In Corpore Sano?
America is having the wrong conversation about corporate taxes.
The problem isn't that corporate tax rates are too high, or that these rates are rendering us uncompetitive. This all-too-common story is simply untrue: our effective corporate tax rate in 2011 was 17.4 percent, which is consistent with rates in the OECD and EU, and just about the lowest it has been since the 1930s.
The problem is that we have established a high statutory rate and then written in a system of tax credits which is so complicated as to be laughable -- if it wasn't a major source of inefficiency and an opportunity for gross political favoritism.
Our corporate tax code creates massive incentives for rent-seeking behavior for firms, makes firms who don't game the code uncompetitive in global markets, and subsidizes for those who look to avoid every last cent of taxes. This is desperately bad for American competitiveness -- even worse than the high statutory rate, which is all but irrelevant in practice -- and for American economic growth in the long run, which is hurt by the distortions created by a broken tax code.

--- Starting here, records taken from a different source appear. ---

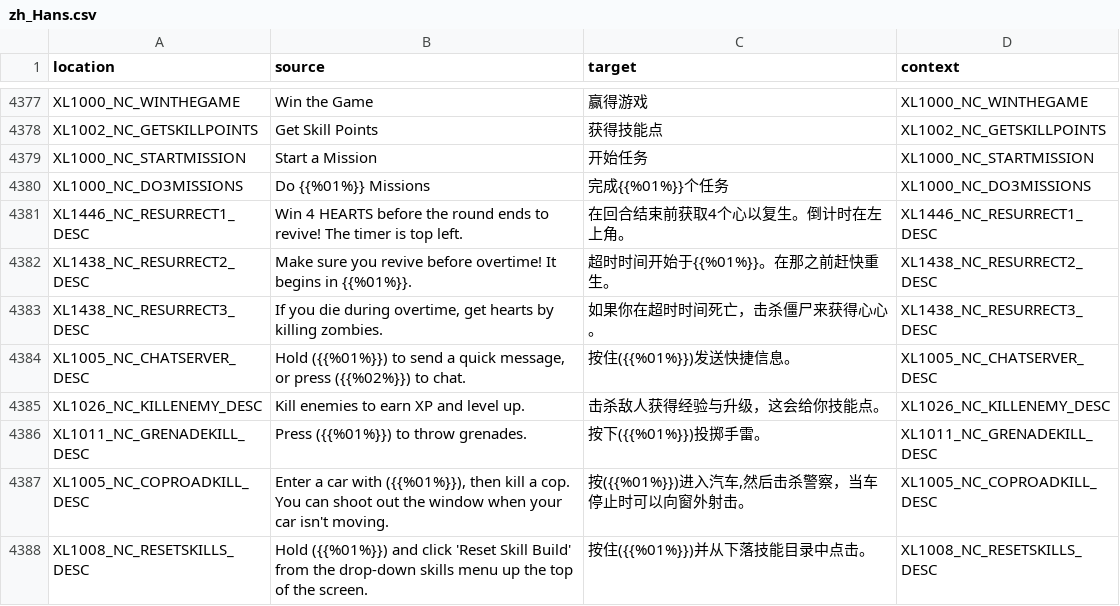
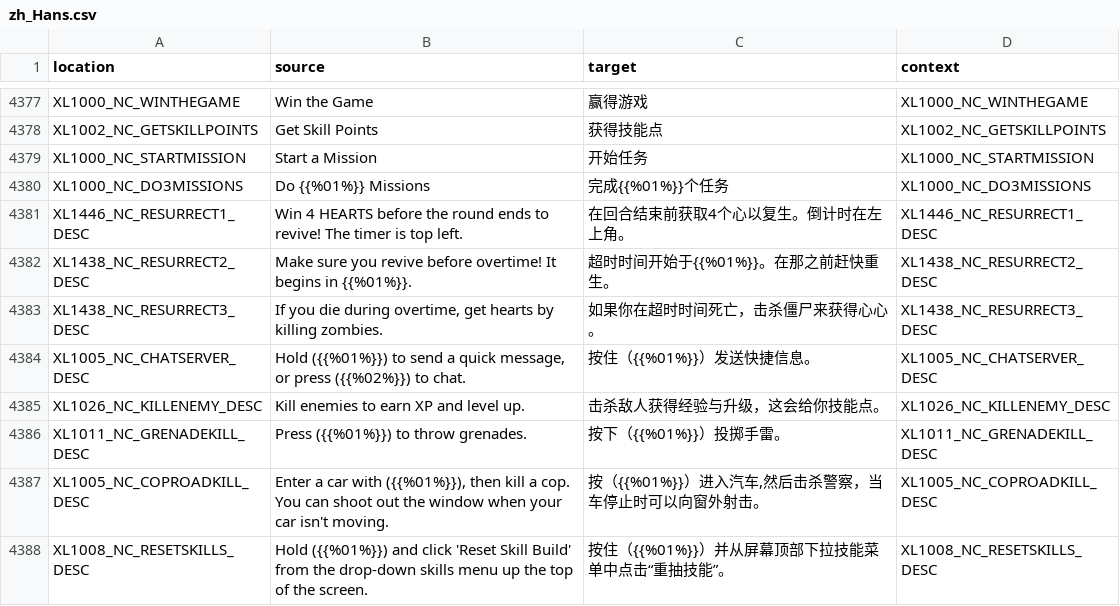
Before and after one commit to bencelot/GeneshiftTranslations, a CSV file: zh_Hans.csv, drawn as a sheet; only a part is shown, gaps mark what is left out; the diff covers the shown part only.

```diff
--- a/zh_Hans.csv
+++ b/zh_Hans.csv
@@ -4383,6 +4383,6 @@
 "XL1438_NC_RESURRECT3_DESC","If you die during overtime, get hearts by killing zombies.","如果你在超时时间死亡，击杀僵尸来获得心心。","XL1438_NC_RESURRECT3_DESC"
-"XL1005_NC_CHATSERVER_DESC","Hold ({{%01%}}) to send a quick message, or press ({{%02%}}) to chat.","按住({{%01%}})发送快捷信息。","XL1005_NC_CHATSERVER_DESC"
+"XL1005_NC_CHATSERVER_DESC","Hold ({{%01%}}) to send a quick message, or press ({{%02%}}) to chat.","按住（{{%01%}}）发送快捷信息。","XL1005_NC_CHATSERVER_DESC"
 "XL1026_NC_KILLENEMY_DESC","Kill enemies to earn XP and level up.","击杀敌人获得经验与升级，这会给你技能点。","XL1026_NC_KILLENEMY_DESC"
-"XL1011_NC_GRENADEKILL_DESC","Press ({{%01%}}) to throw grenades.","按下({{%01%}})投掷手雷。","XL1011_NC_GRENADEKILL_DESC"
-"XL1005_NC_COPROADKILL_DESC","Enter a car with ({{%01%}}), then kill a cop. You can shoot out the window when your car isn't moving.","按({{%01%}})进入汽车,然后击杀警察，当车停止时可以向窗外射击。","XL1005_NC_COPROADKILL_DESC"
-"XL1008_NC_RESETSKILLS_DESC","Hold ({{%01%}}) and click 'Reset Skill Build' from the drop-down skills menu up the top of the screen.","按住({{%01%}})并从下落技能目录中点击。","XL1008_NC_RESETSKILLS_DESC"
+"XL1011_NC_GRENADEKILL_DESC","Press ({{%01%}}) to throw grenades.","按下（{{%01%}}）投掷手雷。","XL1011_NC_GRENADEKILL_DESC"
+"XL1005_NC_COPROADKILL_DESC","Enter a car with ({{%01%}}), then kill a cop. You can shoot out the window when your car isn't moving.","按（{{%01%}}）进入汽车,然后击杀警察，当车停止时可以向窗外射击。","XL1005_NC_COPROADKILL_DESC"
+"XL1008_NC_RESETSKILLS_DESC","Hold ({{%01%}}) and click 'Reset Skill Build' from the drop-down skills menu up the top of the screen.","按住（{{%01%}}）并从屏幕顶部下拉技能菜单中点击“重抽技能”。","XL1008_NC_RESETSKILLS_DESC"
```
Also changed, not shown: 1 added row, 1 removed row and 63 edited cells elsewhere in this file, de.csv, en.csv, 4 other files.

Most people who participate in this policy debate simply don't understand how large and distortionary the corporate tax credits are. Let me give you a taste. Hospitals and nursing homes pay 97.8 percent of the corporate taxes they are assessed before credits. The petroleum and coal products industry pays 24.5 of their corporate taxes -- it has managed to secure fully $38.4 billion dollars in tax credits.
This is by no means limited to oil and coal, lest anyone think I'm out against them. The mean industry reduced their corporate tax burden by 32.5 percent in 2008, but these credits are concentrated only a handful of industries -- the median reduction was only 10.0 percent. Here's a graph I've made which I think tells this story better than I can in words:
The height of the bar is the fraction by which that industry has managed to reduce its corporate taxes from its scheduled liability.